In July 1962, Dr. martin luther king became the first African American to speak at a National Press Club luncheon program, the iconic forum that began with Franklin D. Roosevelt as its first speaker. An audio recording was made of Dr. King’s speech and filed away in the Club’s archives and later transferred to the Library of Congress. No television footage of the speech in its entirety exists.
On Tuesday, January 12 at 7:30p.m., the Press Club will play excerpts of the speech for the first time since they were delivered 53 years ago. The event will be in the Ballroom where King spoke in ’62. Press coverage is welcome. The program will air on SiriusXM Radio’s Urban View Channel and will be streamed live on press.org.
The Club’s History & Heritage Committee recently retrieved the recording and found it is of significant historical value. Coming just days after Dr. King was released from jail in Albany, Ga., the civil rights leader outlined his vision for non-violent protest.
During the event on the 12th experts on the civil rights movement will add context and perspective to Dr. King’s historic speech. Press Club President John Hughes will unveil a permanent Club memorial to Dr. King’s speech.
“Martin Luther King’s 1962 speech was one of the most important events to ever happen at the National Press Club,” Hughes said. “I am pleased this event at long last is getting proper recognition and honored that we are being joined by such distinguished guests.”
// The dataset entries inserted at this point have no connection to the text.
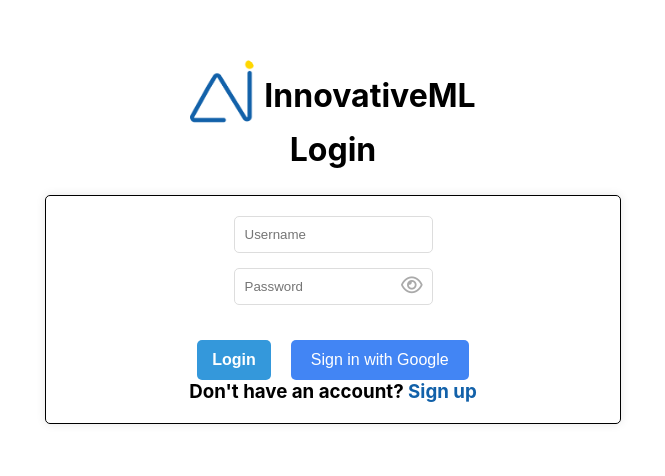
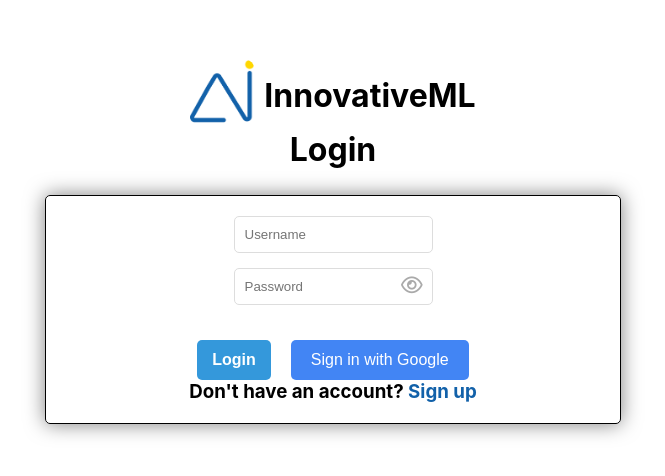
Before and after one commit to AhmadSerhall/innovativeML, a React (Create React App) app in the folder frontend/: page /login in a window 1280 px wide. Shown: the part 148-624 px from the top of the page, without its empty margins (307-972 px from the left). Built offline with nearby package versions, Linux system fonts and the light colour scheme.

Commit message:
frontend -- changed the login container box shadow

```diff
--- a/frontend/src/pages/Login/style.css
+++ b/frontend/src/pages/Login/style.css
@@ -16,11 +16,10 @@
   }
   .login-form {
     width: 45vw;
-    /* height:35vh; */
     padding: 20px;
     border: 1px solid black;
     border-radius: 5px;
-    box-shadow: 0 0 10px rgba(0, 0, 0, 0.1);
+    box-shadow: 0 0 20px rgba(0, 0, 0, 0.5);
     background-color: transparent;
 
   }
```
Joe Madison, the human rights activist and prominent radio host known on Sirius XM’s Urban View channel as “The Black Eagle” will moderate the program. Simeon Booker, the 1982 National Press Club Fourth Estate Award Winner who was one of the first African American members of the Club will lead off. Booker was a member of the Club’s Speakers Committee in 1962 when the decision to invite Dr. King was made.
Commenting on the historical significance of the speech will be:
John Franklin, senior manager in the office of external affairs, National Museum of African American History and Culture, Smithsonian Institution
Judy Richardson, former staff member with the Student Nonviolent Coordinating Committee (SNCC) in the 1960s and a documentarian who worked on the 14-hour “Eyes on the Prize,” the popular and acclaimed PBS series on the civil rights movement.
Courtland Cox, who is president of the SNCC Legacy Board and was a Mississippi organizer during the civil rights movement. Cox also worked in the federal government on minority business development for much of his career.
Bruce Johnson, WUSA-9 Anchor/Reporter. Johnson will share his observations as a TV journalist who has covered politics, race and urban issues in Washington for nearly 40 years.